AnandTech Storage Bench - Heavy

While The Destroyer focuses on sustained and worst-case performance by hammering the drive with nearly 1TB worth of writes, the Heavy trace provides a more typical enthusiast and power user workload. By writing less to the drive, the Heavy trace doesn't drive the SSD into steady-state and thus the trace gives us a good idea of peak performance combined with some basic garbage collection routines. For full details of the test, please refer to the this article.

AnandTech Storage Bench - Heavy (Data Rate)

In our Heavy trace the MX200 is an average drive: it's not as fast as Samsung drives, but roughly on par with the BX100. The most notable data point is the 250GB MX200 in full state because the drop in performance is tremendous, which is due to Dynamic Write Acceleration that is only enabled on the 250GB model. Because DWA writes everything to the SLC cache first, the drive constantly needs to migrate data from SLC to MLC, adding a significant amount of overhead and reducing the performance of host IOs.

AnandTech Storage Bench - Heavy (Latency)

The latencies are also good, except for the full 250GB MX200. 

AnandTech Storage Bench - Heavy (Latency)

Power consumption under load is decent, but not BX100 level. The advantage over Samsung drives is notable, though, so the MX200 appears to be a pretty good fit for a laptop.

AnandTech Storage Bench - Heavy (Power)

AnandTech Storage Bench - The Destroyer AnandTech Storage Bench - Light


View All Comments

  • KAlmquist - Saturday, May 23, 2015 - link

    I'm hoping that once other companies get 3D NAND into production we will see some interesting competition for Samsung. Reply
  • austinsguitar - Friday, May 22, 2015 - link

    I love how they post this but not the mx100 tests.... whats the FKING POINT in testing than? Reply
  • Ryan Smith - Friday, May 22, 2015 - link

    I'm not sure I follow. The MX100 is in our graphs. Reply
  • earl colby pottinger - Friday, May 22, 2015 - link

    Question about the hardware encryption.

    Where does the key come from? Can I set my own key?
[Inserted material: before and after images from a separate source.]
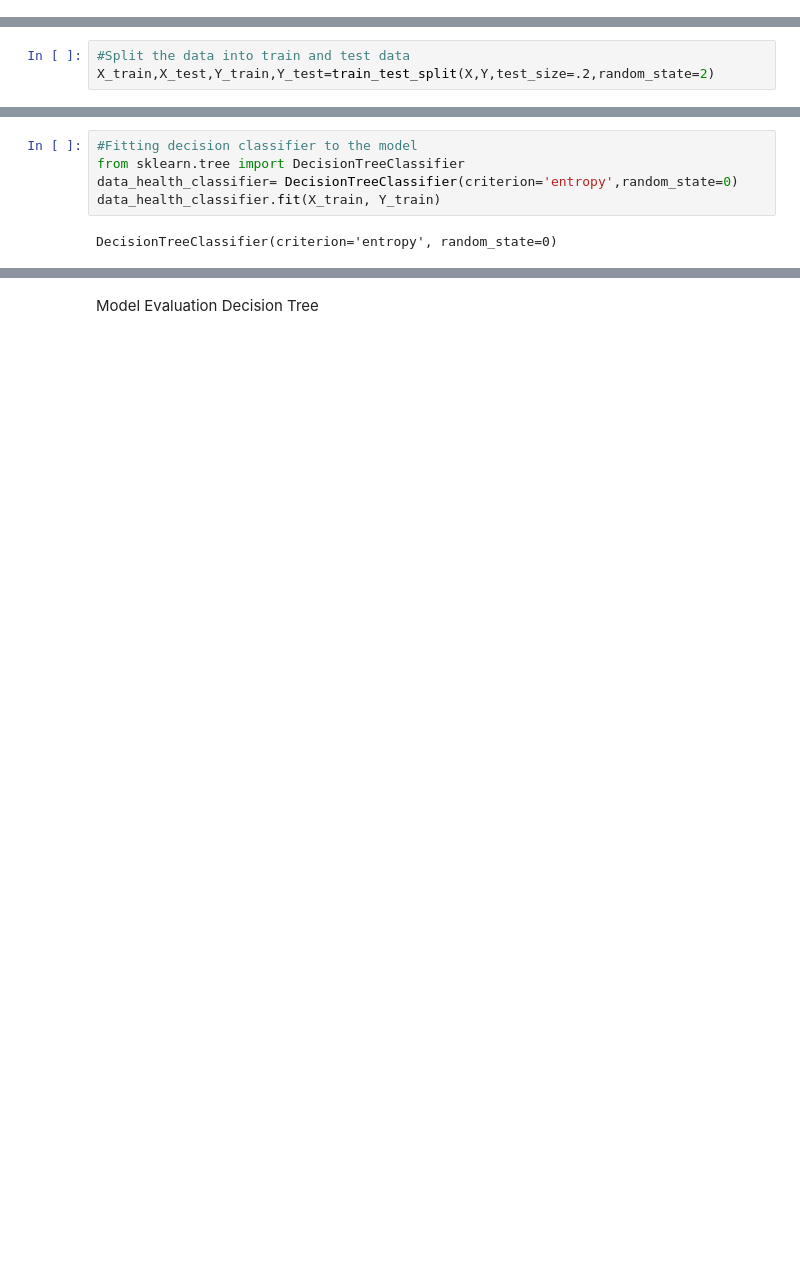
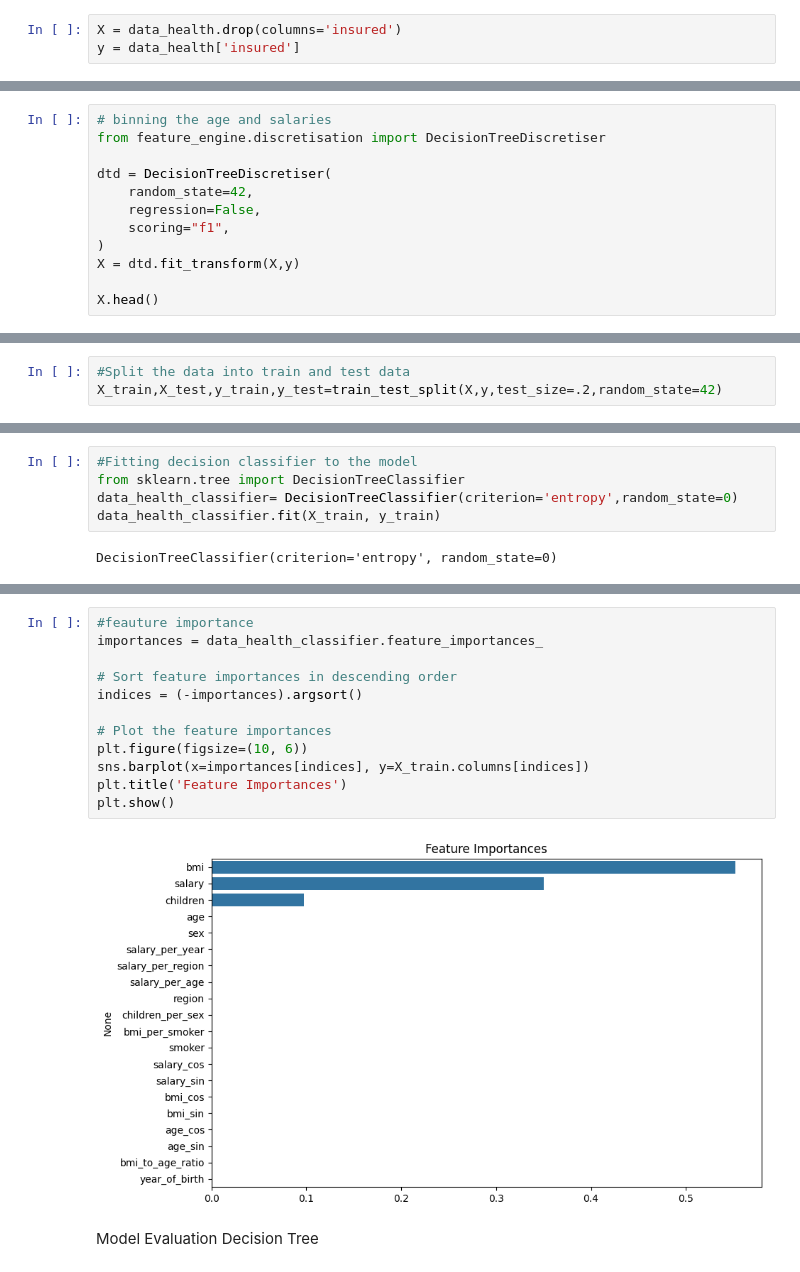
Before and after one commit to ShannonT20/first-project-Health-Insurance-Challange, a Jupyter notebook: Health_Insurance_Prediction.ipynb, the cells around one changed output, grey strips where cells are left out. Saved outputs shown, nothing was run; the diff lists cells and outputs as text; blank space fills up the shorter version.

```diff
--- a/Health_Insurance_Prediction.ipynb
+++ b/Health_Insurance_Prediction.ipynb
@@ -342,0 +341,3 @@ print(Y)
+# %%
+X = data_health.drop(columns='insured')
+y = data_health['insured']
@@ -342,0 +362,12 @@ print(Y)
+# %%
+# binning the age and salaries
+from feature_engine.discretisation import DecisionTreeDiscretiser
+
+dtd = DecisionTreeDiscretiser(
+    random_state=42,
+    regression=False,
+    scoring="f1",
+)
+X = dtd.fit_transform(X,y)
+
+X.head()
@@ -345,6 +383,6 @@ Train Test Split
 # %%
 #Split the data into train and test data
-X_train,X_test,Y_train,Y_test=train_test_split(X,Y,test_size=.2,random_state=2)
+X_train,X_test,y_train,y_test=train_test_split(X,y,test_size=.2,random_state=42)
 # %%
 #Shape of X train,X test,Y train,Y test
 print(X.shape,X_train.shape,X_test.shape)
@@ -356,7 +394,7 @@ Model Building and Training Model for Decision Tree
 #Fitting decision classifier to the model
 from sklearn.tree import DecisionTreeClassifier
 data_health_classifier= DecisionTreeClassifier(criterion='entropy',random_state=0)
-data_health_classifier.fit(X_train, Y_train)
+data_health_classifier.fit(X_train, y_train)
 # %% [output]
 DecisionTreeClassifier(criterion='entropy', random_state=0)
 # %%
@@ -365,3 +418,17 @@ Y_pred=data_health_classifier.predict(X_test)
+# %%
+#feauture importance
+importances = data_health_classifier.feature_importances_
+
+# Sort feature importances in descending order
+indices = (-importances).argsort()
+
+# Plot the feature importances
+plt.figure(figsize=(10, 6))
+sns.barplot(x=importances[indices], y=X_train.columns[indices])
+plt.title('Feature Importances')
+plt.show()
+# %% [output]
+[figure, added]
 # %% [markdown]
 Model Evaluation Decision Tree
 # %%
```
Also changed, not shown: parts of 29 cells of this notebook.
    The reason I ask is, if all the drives have the same key from the manufacturer then it is like there is no key at all. As if you know one key you know them all.

    If it is made by a random number generator, how do we not know there is a pattern from the generator so a hacker only needs to do a few thousand (million?) tests to break the encryption?

    If on the other-hand we can set the key, is it easy to do? Is the key such that we can write it to the drive but it is hard to read out?
  • Vinchent - Friday, May 22, 2015 - link

    Wow I just purchased the MX200 250GB a couple of days ago.
    If I had read this article before, I wouldn't have bought it.
    btw, thanks for this great article, AT :)
  • RandUser - Saturday, May 23, 2015 - link

    Lol, same for me here. Should have gotten a BX100. The MX200 performs without problems though, so no point returning it, just it's not the best value for money. Reply
  • MrSpadge - Saturday, May 23, 2015 - link

    If you don't fill it in a sudden rush, it's still a fine drive. Not the best choice, but not terrible either. Reply
  • PaulBags - Friday, May 22, 2015 - link

    The Samsung 850 pro 1tb is missing from most charts, disappointing. Reply
  • Sejong - Friday, May 22, 2015 - link

    No comments on the NAND being 16nm? Is this not an issue? I am reluctant to buy MX100, 200 and BX100 when there is M500 still in stock (the price seems to be rising).

    Another review request : Intel`s new SSD 535 (this seems to use hynix 16nm NAND memory).
  • MrSpadge - Saturday, May 23, 2015 - link

    No, it's not an issue. Even with "just" the guaranteed endurance it's going to last a long time. And very probably a lot longer, as in any SSD which is not under continous sustained use (which would cause very high write amplification). Reply

Log in

Don't have an account? Sign up now